The Marriage and Relationships Task Group of the Methodist Church has announced that it will present a report to the 2019 Conference with recommendations about various issues to do with relationships in general and marriage in particular. Details are reproduced below, together with some Ancillary Documents and links to other relevant material.
Marriage and Relationships 2019
The Marriage and Relationships Task Group will present a report to the 2019 Conference with recommendations about various issues to do with relationships in general and marriage in particular. If accepted by Conference, those recommendations will be submitted to the wider Church for consultation during 2019-2020, with a final decision being made at the July 2020 Conference.
The Methodist Church has not fully reflected on the theology of marriage and relationships since 1992 although work has been carried out by several Task Groups since then. The Marriage and Relationships Task Group set up in 2014 identified the need for an update and to revisit the ‘definition’ of marriage and the current Task Group (set up in 2016) have been looking at this. The 2018 Conference directed that, instead of a statement, the Task Group should bring a report on these matters which could include any proposed changes to Standing Orders, were the definition of marriage to change.
- Marriage and Relationships 2019 – media briefing
- Marriage and Relationships 2019 – timeline
- Talking of Marriage and Relationships – frequently asked questions
- Marriage and Relationships 2018 – archived material
The Task Group Report is to be presented to the forthcoming Conference of The Methodist Church (which covers England, Scotland and Wales) to be held in Birmingham between 27th June and 4th July. Relevant sections of the Task Group report include [emphasis added]:
4.3.8 The implication of [the above discussion] is that the Methodist Church is content for Methodists (whether lay or ordained) to enter the legal institutions of same-sex civil partnership and same-sex marriage, but does not see them as falling within the Methodist Church’s understanding of marriage. The Task Group is aware that some members of the Methodist Church would be happy to see the Conference authorising forms of service which enable same-sex couples to exchange vows and to make commitments to each other in the sight of God and the Church that create a life-long, exclusive covenant relationship between them; but that they would not want this relationship to be called ‘marriage’. Others oppose any sort of formalised same-sex relationship, and some struggle with the 1993 declarations of the Conference concerning sexuality as a whole.
4.3.20 … we believe that, in awe and humility, the Methodist Church needs to recognise that it is being called by God to take the next steps in the development of its understanding of relationships and marriage. Those steps include enabling people of the same sex to commit themselves to each other in Christian marriage services. There is a strong case that, if marriage is what the Methodist Church says it is, and is as wonderful as it says it is, this Church cannot remain true to the God of justice and love by continuing to deny it to those same-sex couples who desire it so deeply.

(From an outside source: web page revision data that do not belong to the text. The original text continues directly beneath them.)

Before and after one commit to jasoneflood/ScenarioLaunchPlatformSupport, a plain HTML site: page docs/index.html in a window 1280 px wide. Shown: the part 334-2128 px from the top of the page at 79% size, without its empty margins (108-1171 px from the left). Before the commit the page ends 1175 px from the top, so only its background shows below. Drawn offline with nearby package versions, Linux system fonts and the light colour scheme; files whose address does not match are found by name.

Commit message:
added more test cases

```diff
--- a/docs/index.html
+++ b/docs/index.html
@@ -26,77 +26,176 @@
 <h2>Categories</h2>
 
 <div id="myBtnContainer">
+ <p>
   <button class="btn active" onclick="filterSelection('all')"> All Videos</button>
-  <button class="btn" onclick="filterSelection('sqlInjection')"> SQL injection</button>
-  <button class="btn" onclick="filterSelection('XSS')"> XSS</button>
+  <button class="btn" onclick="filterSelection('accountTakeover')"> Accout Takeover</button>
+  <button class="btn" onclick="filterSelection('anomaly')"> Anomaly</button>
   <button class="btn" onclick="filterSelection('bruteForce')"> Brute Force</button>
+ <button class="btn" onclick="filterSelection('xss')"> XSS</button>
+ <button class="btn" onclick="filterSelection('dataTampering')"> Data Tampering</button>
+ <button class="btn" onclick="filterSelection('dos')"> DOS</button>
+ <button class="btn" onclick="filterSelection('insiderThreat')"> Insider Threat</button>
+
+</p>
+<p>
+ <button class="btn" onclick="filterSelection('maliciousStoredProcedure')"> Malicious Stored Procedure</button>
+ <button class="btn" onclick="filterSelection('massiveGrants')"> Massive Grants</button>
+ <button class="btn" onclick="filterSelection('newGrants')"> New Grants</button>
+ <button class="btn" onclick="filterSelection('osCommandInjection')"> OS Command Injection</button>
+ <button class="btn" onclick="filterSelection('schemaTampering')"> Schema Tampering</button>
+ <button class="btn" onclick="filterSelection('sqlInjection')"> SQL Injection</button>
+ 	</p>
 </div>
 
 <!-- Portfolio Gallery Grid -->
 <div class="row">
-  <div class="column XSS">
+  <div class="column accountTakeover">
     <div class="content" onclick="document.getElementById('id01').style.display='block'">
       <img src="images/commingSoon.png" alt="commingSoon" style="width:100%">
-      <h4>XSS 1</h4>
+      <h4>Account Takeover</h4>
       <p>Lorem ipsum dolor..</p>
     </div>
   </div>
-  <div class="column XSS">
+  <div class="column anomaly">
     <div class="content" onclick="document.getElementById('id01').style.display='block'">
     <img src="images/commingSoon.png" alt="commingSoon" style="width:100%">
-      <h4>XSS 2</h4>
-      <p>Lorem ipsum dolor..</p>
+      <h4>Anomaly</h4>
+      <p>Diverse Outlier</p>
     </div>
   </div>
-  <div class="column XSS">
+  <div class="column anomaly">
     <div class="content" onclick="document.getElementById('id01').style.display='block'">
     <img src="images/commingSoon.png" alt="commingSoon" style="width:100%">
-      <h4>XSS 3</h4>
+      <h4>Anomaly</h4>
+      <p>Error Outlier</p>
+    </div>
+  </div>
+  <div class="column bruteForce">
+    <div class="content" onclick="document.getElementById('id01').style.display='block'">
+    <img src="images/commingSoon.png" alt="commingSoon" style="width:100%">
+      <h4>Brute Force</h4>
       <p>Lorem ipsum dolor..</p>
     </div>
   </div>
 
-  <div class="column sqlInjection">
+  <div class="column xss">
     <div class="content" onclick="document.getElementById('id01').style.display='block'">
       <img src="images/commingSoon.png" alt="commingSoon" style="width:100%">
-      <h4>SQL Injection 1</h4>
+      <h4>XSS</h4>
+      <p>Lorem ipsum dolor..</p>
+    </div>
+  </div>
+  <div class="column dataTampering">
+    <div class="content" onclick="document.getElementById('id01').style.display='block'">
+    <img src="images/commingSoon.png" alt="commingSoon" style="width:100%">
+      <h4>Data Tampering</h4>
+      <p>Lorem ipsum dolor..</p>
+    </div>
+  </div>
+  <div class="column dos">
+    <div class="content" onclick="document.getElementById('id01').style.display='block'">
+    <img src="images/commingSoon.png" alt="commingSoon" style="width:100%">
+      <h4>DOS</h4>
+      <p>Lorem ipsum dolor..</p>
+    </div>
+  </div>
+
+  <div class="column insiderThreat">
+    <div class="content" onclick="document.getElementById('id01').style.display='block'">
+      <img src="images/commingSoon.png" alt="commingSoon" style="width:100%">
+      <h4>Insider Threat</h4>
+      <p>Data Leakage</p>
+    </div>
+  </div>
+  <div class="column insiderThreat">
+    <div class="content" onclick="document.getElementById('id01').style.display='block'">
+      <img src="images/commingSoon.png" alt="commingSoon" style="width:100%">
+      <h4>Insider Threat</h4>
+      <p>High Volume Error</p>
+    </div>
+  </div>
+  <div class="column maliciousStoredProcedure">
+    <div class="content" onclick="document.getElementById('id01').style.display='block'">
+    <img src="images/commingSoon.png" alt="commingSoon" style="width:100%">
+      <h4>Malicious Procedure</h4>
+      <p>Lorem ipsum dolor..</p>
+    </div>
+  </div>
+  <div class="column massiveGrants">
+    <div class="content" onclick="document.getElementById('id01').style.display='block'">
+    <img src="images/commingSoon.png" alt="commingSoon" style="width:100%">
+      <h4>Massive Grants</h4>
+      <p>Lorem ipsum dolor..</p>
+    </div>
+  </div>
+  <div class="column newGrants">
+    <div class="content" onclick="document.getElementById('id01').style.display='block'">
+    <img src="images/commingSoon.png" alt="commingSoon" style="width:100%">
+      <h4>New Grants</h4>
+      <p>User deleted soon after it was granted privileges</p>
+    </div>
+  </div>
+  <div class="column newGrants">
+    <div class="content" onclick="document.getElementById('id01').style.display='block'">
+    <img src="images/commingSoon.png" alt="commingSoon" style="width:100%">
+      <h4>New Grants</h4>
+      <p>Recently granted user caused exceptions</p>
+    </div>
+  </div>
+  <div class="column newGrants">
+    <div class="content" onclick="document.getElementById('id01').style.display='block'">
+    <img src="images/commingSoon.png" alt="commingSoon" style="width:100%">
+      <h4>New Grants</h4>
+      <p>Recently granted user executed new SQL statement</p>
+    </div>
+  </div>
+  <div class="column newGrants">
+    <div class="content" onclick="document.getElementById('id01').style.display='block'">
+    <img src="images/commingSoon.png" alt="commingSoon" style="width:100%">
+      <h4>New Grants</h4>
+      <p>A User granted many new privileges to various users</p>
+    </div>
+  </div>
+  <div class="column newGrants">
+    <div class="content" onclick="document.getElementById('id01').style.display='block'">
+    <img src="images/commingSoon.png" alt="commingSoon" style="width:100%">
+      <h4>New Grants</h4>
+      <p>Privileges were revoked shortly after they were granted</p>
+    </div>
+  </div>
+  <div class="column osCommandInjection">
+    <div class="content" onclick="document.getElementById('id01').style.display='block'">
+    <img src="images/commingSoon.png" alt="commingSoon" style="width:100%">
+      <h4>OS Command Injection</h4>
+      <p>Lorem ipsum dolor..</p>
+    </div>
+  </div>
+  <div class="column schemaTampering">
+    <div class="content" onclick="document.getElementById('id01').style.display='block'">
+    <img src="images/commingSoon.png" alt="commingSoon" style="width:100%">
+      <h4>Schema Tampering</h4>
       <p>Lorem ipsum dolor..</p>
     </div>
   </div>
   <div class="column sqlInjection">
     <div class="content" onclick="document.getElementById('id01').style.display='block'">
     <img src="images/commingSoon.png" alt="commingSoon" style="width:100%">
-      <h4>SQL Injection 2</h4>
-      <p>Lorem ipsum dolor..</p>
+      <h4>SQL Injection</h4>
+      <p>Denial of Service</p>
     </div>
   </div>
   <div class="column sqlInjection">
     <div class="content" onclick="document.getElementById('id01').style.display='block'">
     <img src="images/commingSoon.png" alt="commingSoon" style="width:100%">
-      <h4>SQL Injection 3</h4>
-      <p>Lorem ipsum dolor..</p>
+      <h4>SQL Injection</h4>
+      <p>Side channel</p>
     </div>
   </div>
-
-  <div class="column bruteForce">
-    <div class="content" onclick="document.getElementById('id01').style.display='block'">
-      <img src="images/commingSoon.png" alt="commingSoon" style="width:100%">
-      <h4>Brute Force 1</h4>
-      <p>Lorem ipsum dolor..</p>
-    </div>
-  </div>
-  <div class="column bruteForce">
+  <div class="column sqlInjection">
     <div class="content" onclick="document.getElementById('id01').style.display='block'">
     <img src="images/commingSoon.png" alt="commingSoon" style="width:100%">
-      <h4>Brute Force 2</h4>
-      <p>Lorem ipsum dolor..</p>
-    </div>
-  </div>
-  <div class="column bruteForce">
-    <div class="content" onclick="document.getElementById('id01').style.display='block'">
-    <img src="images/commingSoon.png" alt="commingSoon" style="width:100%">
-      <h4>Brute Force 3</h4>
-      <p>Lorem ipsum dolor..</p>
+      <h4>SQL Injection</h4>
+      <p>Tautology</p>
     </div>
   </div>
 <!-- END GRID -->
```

5.3.4 How, then, should ‘conscience’ be protected in the matter of the Christian marriage of same-sex couples? With regard to ministers or other officiants, provisions analogous to those concerning the remarriage of divorcees could be introduced. In no circumstances would a minister or other authorised officiant be forced to conduct a same-sex marriage, but they would be required to refer any couple who requested one to a colleague who could.
However the views expressed in the Report do not necessarily reflect those of Methodists elsewhere in world.